Find how many lines below mention "will". Nothing but the number is needed.

Data extracted from a collection:
-=-=-

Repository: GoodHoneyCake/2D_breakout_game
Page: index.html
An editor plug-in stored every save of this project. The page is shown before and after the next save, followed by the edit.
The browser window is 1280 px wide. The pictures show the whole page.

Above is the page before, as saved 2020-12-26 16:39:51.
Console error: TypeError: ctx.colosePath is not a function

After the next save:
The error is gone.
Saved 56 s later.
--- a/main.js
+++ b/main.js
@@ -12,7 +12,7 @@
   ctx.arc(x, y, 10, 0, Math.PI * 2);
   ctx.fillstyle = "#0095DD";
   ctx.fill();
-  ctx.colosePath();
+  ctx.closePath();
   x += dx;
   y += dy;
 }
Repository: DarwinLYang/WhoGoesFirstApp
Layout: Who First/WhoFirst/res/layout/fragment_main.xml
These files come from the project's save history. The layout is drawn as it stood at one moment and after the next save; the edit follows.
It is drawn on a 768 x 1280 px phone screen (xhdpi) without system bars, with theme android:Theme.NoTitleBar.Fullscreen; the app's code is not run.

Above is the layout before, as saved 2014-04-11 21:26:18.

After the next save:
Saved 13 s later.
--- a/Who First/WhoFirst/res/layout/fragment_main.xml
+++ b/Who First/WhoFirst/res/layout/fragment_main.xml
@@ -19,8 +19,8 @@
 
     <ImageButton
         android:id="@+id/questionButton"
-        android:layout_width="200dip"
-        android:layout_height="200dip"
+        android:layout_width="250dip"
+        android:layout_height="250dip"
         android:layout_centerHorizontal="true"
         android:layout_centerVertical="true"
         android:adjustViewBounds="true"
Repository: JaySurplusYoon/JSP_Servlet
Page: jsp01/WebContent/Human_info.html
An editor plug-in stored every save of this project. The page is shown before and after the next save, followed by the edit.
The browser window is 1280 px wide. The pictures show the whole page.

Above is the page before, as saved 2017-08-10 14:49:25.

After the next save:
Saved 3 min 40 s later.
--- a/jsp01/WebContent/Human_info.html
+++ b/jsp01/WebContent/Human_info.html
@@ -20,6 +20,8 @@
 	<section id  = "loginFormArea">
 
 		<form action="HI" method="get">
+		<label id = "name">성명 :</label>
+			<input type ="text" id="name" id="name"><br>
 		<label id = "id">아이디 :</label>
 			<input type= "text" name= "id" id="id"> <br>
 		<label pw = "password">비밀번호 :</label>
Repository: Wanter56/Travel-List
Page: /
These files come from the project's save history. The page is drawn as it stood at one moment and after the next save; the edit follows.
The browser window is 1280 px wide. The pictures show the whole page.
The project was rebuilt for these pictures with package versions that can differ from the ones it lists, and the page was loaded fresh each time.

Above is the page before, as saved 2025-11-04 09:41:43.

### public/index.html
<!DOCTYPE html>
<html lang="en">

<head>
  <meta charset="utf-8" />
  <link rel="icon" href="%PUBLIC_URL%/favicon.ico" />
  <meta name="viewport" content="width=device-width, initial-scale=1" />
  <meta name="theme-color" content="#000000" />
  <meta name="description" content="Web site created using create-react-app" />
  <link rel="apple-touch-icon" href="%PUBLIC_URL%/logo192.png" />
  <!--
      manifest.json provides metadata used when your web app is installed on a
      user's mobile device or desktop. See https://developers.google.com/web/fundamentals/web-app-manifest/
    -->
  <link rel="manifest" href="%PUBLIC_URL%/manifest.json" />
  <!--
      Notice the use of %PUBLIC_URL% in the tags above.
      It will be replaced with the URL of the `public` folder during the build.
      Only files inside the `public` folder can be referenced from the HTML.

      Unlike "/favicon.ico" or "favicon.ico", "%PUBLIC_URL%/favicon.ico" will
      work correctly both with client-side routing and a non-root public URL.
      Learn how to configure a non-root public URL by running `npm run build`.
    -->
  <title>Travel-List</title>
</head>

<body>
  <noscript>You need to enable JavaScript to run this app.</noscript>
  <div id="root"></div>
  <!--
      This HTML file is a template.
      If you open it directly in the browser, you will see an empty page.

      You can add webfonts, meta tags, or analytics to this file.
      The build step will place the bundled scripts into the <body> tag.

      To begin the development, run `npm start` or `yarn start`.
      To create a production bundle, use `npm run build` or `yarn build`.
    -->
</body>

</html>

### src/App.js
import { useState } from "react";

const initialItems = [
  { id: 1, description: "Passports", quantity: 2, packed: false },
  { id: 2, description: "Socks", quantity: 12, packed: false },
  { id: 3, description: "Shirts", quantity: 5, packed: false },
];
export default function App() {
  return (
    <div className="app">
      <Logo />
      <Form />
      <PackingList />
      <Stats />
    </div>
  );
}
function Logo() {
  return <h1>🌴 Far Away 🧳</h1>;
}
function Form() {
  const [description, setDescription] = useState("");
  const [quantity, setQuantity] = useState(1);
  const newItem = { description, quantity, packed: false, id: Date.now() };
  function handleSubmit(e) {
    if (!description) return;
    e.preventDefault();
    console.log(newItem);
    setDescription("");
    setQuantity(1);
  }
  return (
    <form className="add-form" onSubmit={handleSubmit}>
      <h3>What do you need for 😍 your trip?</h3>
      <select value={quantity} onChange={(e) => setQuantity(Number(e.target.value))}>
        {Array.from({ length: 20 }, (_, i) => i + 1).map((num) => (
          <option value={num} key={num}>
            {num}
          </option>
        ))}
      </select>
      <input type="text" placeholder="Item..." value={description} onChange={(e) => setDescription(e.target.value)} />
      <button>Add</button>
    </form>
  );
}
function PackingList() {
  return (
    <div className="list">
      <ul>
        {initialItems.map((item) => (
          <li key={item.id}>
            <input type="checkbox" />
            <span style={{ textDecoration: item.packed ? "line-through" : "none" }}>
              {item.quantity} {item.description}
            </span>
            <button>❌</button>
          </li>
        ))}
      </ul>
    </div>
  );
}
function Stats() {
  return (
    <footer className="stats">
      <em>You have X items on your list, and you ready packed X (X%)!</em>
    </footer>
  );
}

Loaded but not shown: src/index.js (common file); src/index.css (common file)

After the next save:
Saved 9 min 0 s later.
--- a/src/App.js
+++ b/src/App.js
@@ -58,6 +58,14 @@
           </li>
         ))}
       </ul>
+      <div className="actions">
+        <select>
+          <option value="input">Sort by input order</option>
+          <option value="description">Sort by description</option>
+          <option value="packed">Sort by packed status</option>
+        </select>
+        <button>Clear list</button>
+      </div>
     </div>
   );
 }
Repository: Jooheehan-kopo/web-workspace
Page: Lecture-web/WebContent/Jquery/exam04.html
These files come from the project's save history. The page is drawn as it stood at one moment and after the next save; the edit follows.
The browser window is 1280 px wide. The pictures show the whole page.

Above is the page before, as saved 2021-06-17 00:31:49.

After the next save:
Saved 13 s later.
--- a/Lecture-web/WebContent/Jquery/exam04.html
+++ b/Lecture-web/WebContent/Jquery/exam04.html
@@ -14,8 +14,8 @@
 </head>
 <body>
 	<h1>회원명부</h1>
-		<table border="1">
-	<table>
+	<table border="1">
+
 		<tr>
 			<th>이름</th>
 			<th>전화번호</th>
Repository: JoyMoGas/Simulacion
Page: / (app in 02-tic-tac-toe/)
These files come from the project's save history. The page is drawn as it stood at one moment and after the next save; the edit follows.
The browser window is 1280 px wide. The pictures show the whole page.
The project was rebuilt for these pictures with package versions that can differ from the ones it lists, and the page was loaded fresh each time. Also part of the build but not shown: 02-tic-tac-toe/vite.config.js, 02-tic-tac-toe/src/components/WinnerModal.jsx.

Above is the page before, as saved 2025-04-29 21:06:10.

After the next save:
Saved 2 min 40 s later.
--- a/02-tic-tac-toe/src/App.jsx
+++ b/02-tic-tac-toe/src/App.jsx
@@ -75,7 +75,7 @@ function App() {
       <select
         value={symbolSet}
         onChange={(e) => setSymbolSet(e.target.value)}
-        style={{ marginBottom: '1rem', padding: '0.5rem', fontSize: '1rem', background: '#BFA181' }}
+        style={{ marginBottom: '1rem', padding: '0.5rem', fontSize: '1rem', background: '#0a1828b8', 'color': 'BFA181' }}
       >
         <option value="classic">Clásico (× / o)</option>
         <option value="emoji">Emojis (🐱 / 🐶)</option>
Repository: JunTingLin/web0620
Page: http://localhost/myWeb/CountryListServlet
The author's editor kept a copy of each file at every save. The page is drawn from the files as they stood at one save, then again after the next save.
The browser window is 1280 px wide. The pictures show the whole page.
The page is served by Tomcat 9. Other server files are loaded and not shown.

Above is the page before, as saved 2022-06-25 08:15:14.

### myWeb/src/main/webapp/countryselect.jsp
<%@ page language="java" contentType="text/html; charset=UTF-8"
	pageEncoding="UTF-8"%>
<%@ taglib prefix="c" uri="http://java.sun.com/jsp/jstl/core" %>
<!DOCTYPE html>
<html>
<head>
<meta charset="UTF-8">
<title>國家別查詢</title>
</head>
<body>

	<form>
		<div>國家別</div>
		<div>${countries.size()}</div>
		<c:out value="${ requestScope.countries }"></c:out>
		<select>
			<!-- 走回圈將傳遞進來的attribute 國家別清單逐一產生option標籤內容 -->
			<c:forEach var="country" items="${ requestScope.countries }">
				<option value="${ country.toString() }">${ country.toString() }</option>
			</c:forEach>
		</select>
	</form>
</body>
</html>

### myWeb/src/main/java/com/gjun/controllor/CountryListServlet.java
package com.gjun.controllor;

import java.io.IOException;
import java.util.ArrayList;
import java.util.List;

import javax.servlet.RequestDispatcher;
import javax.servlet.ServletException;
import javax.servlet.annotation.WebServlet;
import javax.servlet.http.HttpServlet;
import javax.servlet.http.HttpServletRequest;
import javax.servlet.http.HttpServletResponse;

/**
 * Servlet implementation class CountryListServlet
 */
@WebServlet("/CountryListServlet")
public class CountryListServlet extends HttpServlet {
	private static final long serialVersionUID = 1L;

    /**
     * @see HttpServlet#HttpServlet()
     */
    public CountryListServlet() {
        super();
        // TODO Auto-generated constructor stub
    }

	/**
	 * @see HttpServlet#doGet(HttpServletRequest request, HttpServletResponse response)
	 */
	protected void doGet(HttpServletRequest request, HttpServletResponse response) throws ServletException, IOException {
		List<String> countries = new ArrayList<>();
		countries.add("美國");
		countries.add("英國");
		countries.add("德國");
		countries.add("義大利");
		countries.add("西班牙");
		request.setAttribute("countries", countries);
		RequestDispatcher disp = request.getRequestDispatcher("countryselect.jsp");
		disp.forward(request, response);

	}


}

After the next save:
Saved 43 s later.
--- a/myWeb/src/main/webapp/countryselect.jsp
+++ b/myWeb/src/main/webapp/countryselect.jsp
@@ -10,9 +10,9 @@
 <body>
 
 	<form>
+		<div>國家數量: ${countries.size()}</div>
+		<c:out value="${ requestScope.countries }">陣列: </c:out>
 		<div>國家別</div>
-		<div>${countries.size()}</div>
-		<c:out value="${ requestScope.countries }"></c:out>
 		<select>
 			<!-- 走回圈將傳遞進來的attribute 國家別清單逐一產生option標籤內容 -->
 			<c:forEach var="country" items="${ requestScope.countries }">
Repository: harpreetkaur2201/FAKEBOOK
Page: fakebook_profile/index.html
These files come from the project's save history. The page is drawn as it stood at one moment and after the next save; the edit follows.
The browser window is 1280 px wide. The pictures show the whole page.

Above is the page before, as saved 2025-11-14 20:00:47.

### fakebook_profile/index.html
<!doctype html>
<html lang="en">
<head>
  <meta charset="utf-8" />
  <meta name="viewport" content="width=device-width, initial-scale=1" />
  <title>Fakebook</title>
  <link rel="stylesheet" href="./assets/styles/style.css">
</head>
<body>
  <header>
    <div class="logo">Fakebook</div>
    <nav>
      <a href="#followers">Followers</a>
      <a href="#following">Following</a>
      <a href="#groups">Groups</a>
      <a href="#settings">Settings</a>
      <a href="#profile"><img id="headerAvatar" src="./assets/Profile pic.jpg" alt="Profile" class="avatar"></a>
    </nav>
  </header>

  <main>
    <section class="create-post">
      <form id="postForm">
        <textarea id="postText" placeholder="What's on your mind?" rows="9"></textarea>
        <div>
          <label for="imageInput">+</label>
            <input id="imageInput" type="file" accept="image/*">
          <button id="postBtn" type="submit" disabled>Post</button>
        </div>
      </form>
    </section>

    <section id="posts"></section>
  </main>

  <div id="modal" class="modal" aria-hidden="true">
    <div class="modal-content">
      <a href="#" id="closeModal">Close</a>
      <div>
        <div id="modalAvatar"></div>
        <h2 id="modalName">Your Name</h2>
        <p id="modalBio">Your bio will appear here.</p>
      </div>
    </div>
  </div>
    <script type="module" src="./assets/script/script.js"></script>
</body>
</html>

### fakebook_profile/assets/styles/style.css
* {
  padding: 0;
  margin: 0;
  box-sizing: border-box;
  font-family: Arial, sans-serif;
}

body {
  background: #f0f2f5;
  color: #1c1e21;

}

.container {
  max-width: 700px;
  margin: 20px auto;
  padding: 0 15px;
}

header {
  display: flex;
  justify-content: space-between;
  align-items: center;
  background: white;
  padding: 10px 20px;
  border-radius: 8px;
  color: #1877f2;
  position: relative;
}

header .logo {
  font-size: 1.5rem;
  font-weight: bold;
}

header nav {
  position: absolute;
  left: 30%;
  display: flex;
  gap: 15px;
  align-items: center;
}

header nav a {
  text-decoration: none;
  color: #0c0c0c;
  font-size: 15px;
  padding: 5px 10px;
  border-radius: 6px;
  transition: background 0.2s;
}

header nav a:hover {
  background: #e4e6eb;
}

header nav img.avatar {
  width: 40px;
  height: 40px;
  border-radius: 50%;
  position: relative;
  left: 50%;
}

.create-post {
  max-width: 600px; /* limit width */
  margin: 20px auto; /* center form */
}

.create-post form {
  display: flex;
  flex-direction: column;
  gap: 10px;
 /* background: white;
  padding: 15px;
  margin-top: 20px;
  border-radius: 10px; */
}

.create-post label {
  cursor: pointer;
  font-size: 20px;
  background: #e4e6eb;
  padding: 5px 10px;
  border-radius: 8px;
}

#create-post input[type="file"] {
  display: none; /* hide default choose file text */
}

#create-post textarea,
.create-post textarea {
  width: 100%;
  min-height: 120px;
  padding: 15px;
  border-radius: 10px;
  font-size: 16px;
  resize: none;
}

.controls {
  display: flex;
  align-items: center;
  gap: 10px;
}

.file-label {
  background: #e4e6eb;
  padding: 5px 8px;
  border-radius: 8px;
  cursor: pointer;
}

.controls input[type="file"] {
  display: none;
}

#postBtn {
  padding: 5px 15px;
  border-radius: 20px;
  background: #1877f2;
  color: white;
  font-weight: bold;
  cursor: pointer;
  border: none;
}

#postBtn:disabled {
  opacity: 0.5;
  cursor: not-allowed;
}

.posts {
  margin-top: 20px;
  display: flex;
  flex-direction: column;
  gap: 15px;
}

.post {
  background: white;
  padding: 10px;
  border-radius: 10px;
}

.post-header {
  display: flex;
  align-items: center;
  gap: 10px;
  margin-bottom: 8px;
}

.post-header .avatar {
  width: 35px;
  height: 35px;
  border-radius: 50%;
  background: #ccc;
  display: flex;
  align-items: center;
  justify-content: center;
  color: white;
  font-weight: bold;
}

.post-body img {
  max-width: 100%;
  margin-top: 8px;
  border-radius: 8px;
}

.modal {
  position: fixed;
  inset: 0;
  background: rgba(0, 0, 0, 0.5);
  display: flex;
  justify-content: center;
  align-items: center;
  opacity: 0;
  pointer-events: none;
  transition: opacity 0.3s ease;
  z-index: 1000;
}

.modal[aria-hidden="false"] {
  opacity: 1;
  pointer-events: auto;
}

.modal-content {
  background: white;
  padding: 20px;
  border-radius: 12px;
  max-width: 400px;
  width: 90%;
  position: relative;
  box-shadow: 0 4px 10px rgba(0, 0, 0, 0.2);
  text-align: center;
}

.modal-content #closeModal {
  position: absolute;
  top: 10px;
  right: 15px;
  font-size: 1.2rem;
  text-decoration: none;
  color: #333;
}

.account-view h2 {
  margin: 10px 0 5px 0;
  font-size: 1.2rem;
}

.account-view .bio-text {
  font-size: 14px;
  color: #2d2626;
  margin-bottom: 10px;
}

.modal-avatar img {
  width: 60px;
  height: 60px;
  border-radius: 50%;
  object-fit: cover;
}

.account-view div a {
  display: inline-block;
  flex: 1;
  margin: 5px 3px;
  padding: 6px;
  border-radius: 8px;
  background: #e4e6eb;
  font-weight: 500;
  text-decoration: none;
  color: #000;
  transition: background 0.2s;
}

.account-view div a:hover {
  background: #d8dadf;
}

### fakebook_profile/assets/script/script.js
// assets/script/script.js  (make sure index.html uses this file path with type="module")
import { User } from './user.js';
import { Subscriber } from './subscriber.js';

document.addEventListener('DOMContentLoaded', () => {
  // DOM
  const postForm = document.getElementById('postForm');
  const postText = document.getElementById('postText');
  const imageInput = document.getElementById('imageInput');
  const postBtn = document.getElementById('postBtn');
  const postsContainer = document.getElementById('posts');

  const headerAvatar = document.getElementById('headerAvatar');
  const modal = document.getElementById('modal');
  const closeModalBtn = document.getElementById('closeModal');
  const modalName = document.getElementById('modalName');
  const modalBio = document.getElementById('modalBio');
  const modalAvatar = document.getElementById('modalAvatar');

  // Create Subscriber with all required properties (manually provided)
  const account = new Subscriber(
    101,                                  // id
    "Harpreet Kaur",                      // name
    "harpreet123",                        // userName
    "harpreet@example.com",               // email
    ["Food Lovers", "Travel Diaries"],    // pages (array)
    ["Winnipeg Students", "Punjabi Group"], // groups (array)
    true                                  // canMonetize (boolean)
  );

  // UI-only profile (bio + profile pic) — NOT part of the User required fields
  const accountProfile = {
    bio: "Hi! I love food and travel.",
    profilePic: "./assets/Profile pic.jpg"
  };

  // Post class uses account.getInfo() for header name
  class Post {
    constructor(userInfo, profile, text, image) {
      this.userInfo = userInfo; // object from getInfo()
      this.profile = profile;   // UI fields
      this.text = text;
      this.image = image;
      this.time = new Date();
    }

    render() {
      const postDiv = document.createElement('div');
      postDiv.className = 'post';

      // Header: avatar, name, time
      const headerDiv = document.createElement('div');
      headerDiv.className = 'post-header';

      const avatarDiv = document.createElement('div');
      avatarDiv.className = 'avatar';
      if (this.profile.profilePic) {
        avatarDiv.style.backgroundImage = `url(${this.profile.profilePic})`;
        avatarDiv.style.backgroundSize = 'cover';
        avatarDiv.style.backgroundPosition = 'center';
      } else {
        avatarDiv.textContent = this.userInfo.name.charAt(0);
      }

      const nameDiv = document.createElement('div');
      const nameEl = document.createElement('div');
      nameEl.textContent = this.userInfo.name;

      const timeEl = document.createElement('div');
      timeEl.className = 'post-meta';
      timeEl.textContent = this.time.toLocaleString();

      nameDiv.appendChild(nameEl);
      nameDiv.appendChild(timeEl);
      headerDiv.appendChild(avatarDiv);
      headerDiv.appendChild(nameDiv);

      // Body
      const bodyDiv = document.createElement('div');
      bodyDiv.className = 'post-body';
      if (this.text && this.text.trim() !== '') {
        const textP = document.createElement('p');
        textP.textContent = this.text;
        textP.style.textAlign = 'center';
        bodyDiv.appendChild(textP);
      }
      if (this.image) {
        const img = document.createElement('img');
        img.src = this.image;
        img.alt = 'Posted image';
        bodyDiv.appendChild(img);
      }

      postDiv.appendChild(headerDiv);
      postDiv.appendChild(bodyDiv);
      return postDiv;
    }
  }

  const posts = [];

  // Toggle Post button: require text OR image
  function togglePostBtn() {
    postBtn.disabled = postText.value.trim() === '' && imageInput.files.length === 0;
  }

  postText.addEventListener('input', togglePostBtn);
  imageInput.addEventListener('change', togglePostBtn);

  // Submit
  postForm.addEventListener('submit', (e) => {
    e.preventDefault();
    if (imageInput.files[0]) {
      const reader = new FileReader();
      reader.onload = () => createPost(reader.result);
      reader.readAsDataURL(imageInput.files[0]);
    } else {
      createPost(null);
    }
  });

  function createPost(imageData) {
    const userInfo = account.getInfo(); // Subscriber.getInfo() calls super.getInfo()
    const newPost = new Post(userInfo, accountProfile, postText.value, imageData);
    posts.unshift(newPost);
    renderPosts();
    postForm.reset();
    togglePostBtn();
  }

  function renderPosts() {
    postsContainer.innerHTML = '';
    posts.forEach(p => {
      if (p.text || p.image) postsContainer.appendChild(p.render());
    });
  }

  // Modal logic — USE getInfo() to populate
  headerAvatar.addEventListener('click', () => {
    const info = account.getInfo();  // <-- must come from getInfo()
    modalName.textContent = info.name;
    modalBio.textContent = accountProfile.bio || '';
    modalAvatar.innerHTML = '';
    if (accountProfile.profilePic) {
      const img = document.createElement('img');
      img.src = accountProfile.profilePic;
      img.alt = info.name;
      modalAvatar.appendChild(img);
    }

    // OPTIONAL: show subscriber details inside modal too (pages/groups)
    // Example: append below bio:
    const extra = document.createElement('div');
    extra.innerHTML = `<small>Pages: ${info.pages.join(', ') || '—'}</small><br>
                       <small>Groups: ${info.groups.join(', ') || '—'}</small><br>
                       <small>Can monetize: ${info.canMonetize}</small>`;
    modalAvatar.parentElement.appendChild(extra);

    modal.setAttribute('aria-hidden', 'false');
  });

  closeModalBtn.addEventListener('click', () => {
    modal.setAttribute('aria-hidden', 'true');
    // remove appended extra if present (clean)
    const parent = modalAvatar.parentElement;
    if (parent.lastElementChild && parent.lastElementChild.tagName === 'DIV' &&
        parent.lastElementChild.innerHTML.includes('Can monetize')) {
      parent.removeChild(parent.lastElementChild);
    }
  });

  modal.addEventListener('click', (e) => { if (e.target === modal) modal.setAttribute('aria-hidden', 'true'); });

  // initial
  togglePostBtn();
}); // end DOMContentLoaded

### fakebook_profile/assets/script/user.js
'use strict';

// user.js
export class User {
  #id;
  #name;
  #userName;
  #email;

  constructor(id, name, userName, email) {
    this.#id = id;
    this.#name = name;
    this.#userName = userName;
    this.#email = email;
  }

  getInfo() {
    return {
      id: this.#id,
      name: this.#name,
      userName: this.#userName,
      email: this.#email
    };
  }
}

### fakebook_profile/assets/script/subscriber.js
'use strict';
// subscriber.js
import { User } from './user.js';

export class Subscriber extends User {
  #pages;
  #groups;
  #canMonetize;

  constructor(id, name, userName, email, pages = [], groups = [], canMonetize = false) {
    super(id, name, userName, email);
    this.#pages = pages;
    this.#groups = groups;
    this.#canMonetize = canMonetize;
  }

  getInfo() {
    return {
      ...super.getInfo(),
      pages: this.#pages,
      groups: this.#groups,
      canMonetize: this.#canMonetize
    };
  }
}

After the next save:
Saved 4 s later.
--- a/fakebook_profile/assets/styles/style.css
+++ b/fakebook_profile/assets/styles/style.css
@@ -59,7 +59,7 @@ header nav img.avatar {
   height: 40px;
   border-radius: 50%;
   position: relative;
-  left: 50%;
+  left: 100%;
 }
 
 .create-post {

-=-=-

Final answer:
5